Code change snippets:

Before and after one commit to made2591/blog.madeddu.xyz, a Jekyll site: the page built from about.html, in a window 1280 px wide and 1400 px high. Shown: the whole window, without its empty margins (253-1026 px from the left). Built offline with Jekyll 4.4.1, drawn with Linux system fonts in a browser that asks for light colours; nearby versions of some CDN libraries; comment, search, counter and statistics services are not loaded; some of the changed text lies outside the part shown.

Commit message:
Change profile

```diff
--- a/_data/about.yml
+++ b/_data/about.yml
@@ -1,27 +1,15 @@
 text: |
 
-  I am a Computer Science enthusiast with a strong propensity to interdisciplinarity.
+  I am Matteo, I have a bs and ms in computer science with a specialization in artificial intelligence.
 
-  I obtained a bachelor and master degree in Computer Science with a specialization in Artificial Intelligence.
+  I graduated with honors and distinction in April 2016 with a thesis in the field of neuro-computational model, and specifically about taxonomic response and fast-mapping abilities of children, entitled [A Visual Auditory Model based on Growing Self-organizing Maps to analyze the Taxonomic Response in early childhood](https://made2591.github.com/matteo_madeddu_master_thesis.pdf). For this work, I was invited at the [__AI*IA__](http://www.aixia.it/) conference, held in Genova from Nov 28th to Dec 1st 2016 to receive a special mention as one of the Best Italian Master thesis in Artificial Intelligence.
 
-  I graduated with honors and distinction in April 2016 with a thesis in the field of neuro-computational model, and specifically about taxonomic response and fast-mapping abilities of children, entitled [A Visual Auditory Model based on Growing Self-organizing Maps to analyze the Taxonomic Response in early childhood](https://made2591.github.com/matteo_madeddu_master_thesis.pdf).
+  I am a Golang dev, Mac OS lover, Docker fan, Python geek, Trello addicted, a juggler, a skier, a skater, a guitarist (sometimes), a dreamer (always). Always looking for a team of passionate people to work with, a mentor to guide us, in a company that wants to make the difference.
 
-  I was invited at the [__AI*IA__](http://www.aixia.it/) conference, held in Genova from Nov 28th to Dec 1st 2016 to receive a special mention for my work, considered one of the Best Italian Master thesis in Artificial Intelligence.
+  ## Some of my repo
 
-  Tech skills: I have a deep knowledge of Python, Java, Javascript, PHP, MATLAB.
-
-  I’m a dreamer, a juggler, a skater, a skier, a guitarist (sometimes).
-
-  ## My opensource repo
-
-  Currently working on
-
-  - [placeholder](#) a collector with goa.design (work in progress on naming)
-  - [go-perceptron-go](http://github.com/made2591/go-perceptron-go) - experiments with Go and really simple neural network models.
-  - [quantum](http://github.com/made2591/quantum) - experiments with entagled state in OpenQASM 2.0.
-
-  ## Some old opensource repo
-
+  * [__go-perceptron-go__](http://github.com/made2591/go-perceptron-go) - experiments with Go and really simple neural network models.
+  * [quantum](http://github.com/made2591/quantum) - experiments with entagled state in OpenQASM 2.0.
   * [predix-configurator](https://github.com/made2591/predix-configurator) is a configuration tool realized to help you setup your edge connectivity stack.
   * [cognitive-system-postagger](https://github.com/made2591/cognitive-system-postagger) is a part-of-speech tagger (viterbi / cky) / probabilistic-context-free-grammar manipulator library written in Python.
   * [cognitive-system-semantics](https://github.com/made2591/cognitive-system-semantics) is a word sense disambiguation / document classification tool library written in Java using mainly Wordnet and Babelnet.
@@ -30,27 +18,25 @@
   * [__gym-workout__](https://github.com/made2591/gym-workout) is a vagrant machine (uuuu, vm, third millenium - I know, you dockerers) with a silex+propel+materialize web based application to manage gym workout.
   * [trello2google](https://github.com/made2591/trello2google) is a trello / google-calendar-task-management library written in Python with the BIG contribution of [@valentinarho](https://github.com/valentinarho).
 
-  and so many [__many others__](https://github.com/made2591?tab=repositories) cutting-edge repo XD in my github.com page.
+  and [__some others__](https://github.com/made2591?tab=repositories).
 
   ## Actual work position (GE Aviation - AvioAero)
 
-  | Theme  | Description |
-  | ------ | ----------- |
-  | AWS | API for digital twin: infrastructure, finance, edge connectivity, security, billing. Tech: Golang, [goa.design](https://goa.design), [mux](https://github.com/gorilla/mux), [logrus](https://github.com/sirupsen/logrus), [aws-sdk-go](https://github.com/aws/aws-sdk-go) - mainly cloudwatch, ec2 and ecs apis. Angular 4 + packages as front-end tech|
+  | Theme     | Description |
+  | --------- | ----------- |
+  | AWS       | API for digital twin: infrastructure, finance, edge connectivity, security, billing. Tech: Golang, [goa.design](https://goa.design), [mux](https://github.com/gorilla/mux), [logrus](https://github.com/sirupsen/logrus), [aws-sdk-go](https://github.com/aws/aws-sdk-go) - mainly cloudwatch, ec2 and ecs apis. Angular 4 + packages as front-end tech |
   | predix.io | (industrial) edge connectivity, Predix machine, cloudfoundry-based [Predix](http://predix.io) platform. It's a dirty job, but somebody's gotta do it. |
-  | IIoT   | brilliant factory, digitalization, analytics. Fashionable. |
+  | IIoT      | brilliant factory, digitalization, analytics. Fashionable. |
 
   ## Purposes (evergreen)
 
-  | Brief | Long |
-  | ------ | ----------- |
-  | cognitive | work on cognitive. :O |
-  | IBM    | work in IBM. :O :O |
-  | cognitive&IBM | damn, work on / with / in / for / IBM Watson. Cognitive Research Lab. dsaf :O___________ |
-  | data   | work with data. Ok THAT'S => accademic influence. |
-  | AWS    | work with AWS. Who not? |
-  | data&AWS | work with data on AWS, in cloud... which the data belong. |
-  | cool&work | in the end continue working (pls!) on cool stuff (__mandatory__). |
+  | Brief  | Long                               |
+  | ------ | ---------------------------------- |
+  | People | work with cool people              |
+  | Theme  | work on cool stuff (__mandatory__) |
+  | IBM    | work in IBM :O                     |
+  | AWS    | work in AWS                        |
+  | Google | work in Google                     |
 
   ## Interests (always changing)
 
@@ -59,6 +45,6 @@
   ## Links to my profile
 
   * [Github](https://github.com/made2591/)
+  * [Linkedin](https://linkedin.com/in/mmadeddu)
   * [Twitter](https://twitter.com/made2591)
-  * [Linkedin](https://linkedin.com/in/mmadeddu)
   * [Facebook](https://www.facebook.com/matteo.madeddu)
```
---
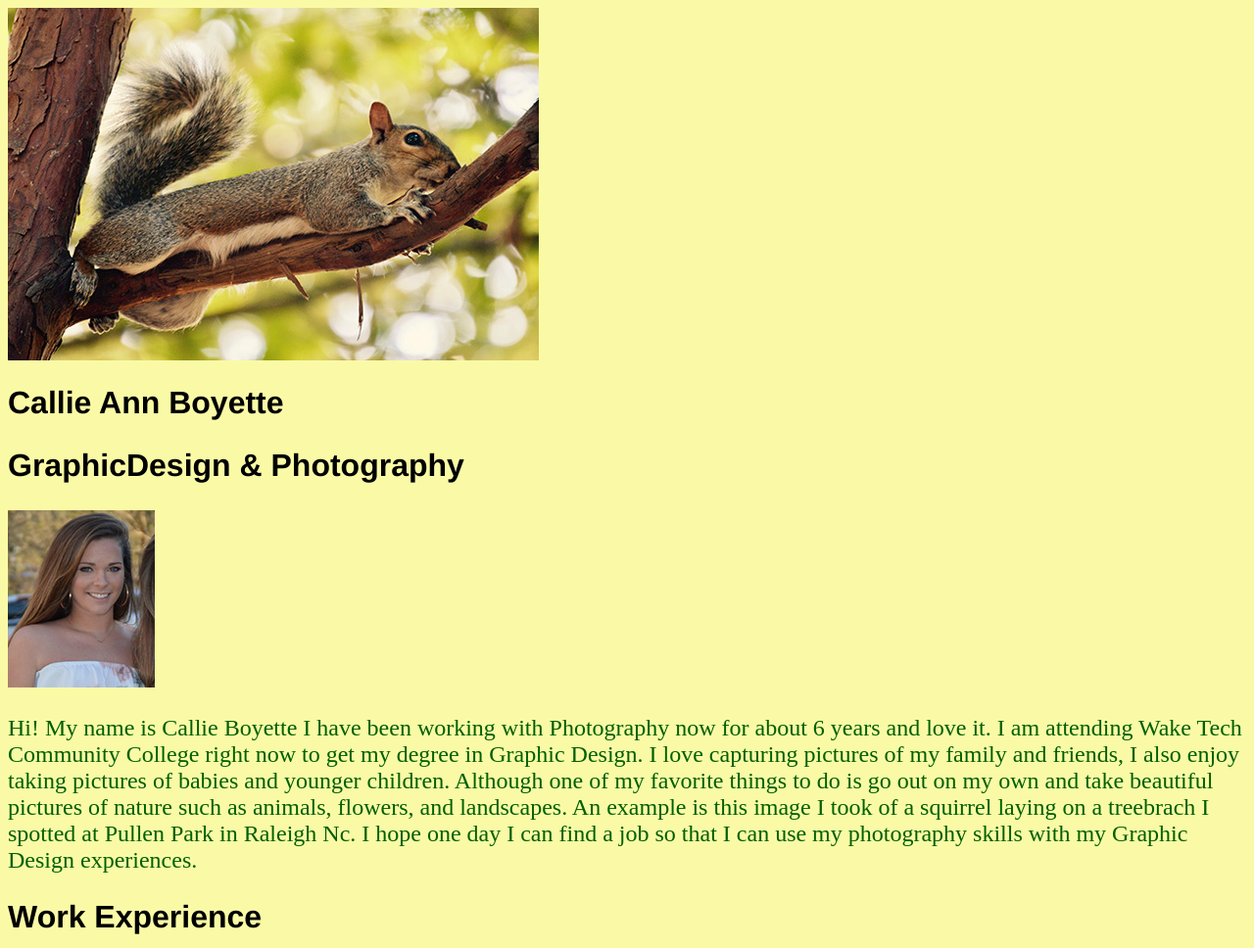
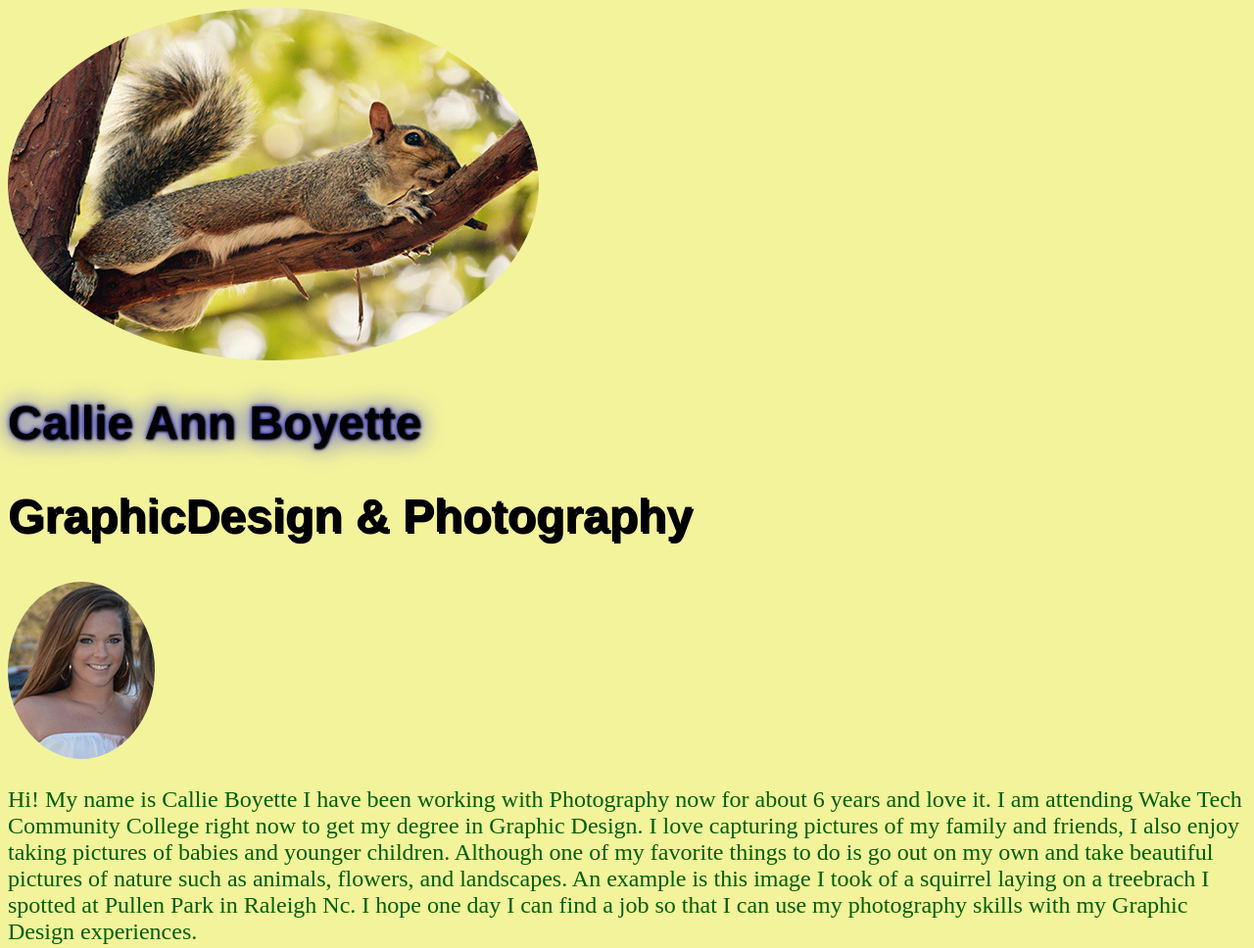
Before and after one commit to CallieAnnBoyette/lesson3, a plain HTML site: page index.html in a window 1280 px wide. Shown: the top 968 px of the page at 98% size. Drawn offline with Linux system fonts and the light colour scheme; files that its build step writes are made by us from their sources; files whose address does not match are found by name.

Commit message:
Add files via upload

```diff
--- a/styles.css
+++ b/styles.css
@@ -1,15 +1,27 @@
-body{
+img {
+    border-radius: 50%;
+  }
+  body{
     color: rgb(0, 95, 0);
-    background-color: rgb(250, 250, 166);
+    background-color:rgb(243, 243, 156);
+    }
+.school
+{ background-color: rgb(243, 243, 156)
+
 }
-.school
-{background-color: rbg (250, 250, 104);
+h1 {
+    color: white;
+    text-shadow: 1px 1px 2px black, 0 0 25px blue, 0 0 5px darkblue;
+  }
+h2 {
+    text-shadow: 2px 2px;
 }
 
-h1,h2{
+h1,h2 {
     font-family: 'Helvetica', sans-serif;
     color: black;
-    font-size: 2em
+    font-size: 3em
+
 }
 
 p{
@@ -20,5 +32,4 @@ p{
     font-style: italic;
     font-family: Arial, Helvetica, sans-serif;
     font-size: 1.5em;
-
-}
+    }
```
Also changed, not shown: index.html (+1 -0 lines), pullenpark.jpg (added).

## PROBLEM TO WORK ON
If a line in the data holds the string "from", copy that line.

## EXERCISE RESPONSE
Before and after one commit to made2591/blog.madeddu.xyz, a Jekyll site: the page built from about.html, in a window 1280 px wide and 1400 px high. Shown: the whole window, without its empty margins (253-1026 px from the left). Built offline with Jekyll 4.4.1, drawn with Linux system fonts in a browser that asks for light colours; nearby versions of some CDN libraries; comment, search, counter and statistics services are not loaded; some of the changed text lies outside the part shown.
+  I graduated with honors and distinction in April 2016 with a thesis in the field of neuro-computational model, and specifically about taxonomic response and fast-mapping abilities of children, entitled [A Visual Auditory Model based on Growing Self-organizing Maps to analyze the Taxonomic Response in early childhood](https://made2591.github.com/matteo_madeddu_master_thesis.pdf). For this work, I was invited at the [__AI*IA__](http://www.aixia.it/) conference, held in Genova from Nov 28th to Dec 1st 2016 to receive a special mention as one of the Best Italian Master thesis in Artificial Intelligence.
-  I was invited at the [__AI*IA__](http://www.aixia.it/) conference, held in Genova from Nov 28th to Dec 1st 2016 to receive a special mention for my work, considered one of the Best Italian Master thesis in Artificial Intelligence.
Before and after one commit to CallieAnnBoyette/lesson3, a plain HTML site: page index.html in a window 1280 px wide. Shown: the top 968 px of the page at 98% size. Drawn offline with Linux system fonts and the light colour scheme; files that its build step writes are made by us from their sources; files whose address does not match are found by name.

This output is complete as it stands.